-- Data in this exercise follows --

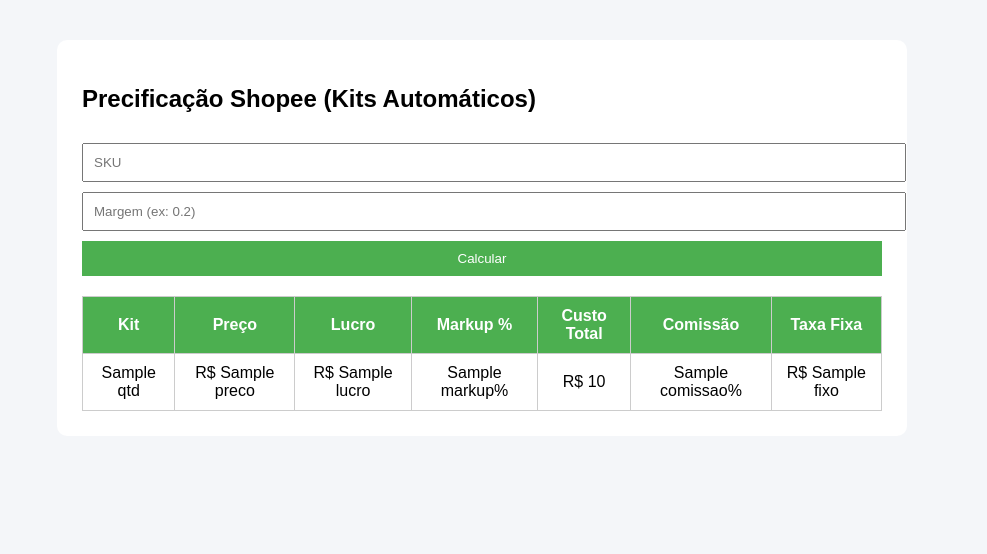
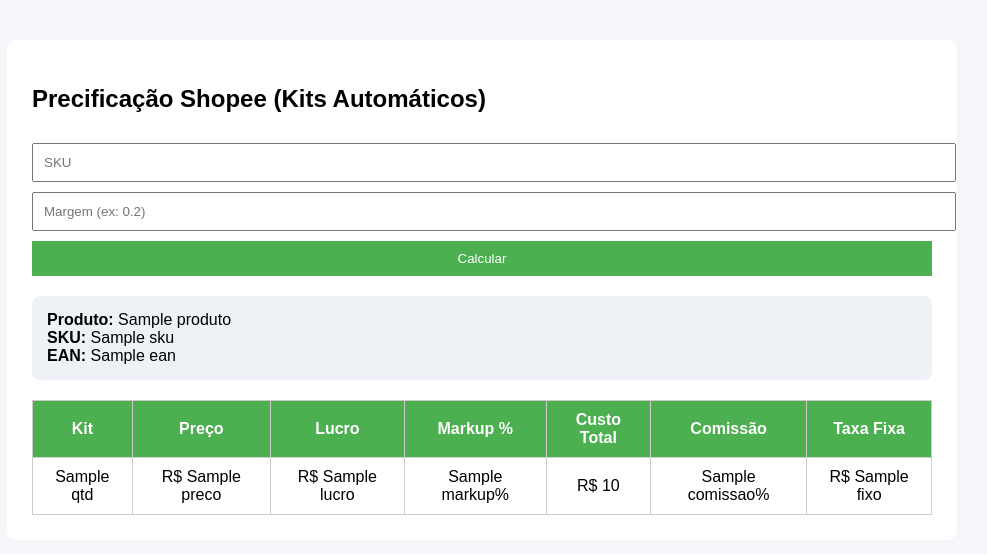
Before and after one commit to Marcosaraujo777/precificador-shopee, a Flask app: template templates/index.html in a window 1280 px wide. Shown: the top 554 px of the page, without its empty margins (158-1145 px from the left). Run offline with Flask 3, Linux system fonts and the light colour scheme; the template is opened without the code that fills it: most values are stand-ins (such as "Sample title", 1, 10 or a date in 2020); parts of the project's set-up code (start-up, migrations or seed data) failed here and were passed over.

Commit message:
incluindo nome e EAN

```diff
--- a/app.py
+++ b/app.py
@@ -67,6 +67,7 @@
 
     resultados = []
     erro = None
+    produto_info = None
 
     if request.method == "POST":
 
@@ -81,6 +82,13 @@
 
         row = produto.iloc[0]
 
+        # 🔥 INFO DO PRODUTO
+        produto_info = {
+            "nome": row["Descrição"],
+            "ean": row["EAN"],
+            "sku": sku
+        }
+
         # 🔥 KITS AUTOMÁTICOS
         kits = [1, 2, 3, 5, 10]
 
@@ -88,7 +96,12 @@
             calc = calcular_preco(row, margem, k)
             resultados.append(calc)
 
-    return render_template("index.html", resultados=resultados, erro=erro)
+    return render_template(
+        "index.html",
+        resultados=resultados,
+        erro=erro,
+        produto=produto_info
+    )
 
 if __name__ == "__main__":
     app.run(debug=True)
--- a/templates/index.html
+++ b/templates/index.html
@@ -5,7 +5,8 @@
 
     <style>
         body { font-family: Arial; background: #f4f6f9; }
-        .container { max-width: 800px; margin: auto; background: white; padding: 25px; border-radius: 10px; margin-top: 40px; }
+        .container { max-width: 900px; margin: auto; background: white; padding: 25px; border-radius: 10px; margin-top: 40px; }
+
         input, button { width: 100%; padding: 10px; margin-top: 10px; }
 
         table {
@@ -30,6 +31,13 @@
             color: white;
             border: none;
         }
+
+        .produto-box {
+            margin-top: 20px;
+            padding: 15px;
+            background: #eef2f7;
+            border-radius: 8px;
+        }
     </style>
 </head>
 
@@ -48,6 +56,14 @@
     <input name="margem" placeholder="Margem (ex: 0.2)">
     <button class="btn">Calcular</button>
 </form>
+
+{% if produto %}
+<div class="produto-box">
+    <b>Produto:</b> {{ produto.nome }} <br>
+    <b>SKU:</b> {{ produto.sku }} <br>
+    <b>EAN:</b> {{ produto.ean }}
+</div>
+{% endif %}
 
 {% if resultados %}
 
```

-- Data in this exercise concluded --
-- Data in this exercise follows --

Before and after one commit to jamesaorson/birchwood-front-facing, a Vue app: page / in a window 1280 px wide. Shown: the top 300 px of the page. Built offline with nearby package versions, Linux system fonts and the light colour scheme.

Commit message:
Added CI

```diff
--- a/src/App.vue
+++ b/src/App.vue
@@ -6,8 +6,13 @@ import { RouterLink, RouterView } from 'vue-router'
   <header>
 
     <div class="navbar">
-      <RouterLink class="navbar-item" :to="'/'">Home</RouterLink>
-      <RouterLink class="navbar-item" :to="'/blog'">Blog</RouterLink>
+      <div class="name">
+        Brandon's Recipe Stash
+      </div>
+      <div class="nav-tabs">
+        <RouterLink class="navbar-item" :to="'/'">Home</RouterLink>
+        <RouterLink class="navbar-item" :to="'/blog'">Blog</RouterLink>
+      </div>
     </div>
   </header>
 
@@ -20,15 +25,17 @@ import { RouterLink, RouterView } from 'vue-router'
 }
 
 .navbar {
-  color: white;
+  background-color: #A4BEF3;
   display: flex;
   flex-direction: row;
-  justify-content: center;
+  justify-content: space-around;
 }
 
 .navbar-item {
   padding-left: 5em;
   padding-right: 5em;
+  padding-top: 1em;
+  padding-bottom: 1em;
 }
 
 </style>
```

-- Data in this exercise concluded --

What this task involves:
All lines of the data that hold "RouterLink" need to be copied.

Answer space:
@@ -6,8 +6,13 @@ import { RouterLink, RouterView } from 'vue-router'
-      <RouterLink class="navbar-item" :to="'/'">Home</RouterLink>
-      <RouterLink class="navbar-item" :to="'/blog'">Blog</RouterLink>
+        <RouterLink class="navbar-item" :to="'/'">Home</RouterLink>
+        <RouterLink class="navbar-item" :to="'/blog'">Blog</RouterLink>
@@ -20,15 +25,17 @@ import { RouterLink, RouterView } from 'vue-router'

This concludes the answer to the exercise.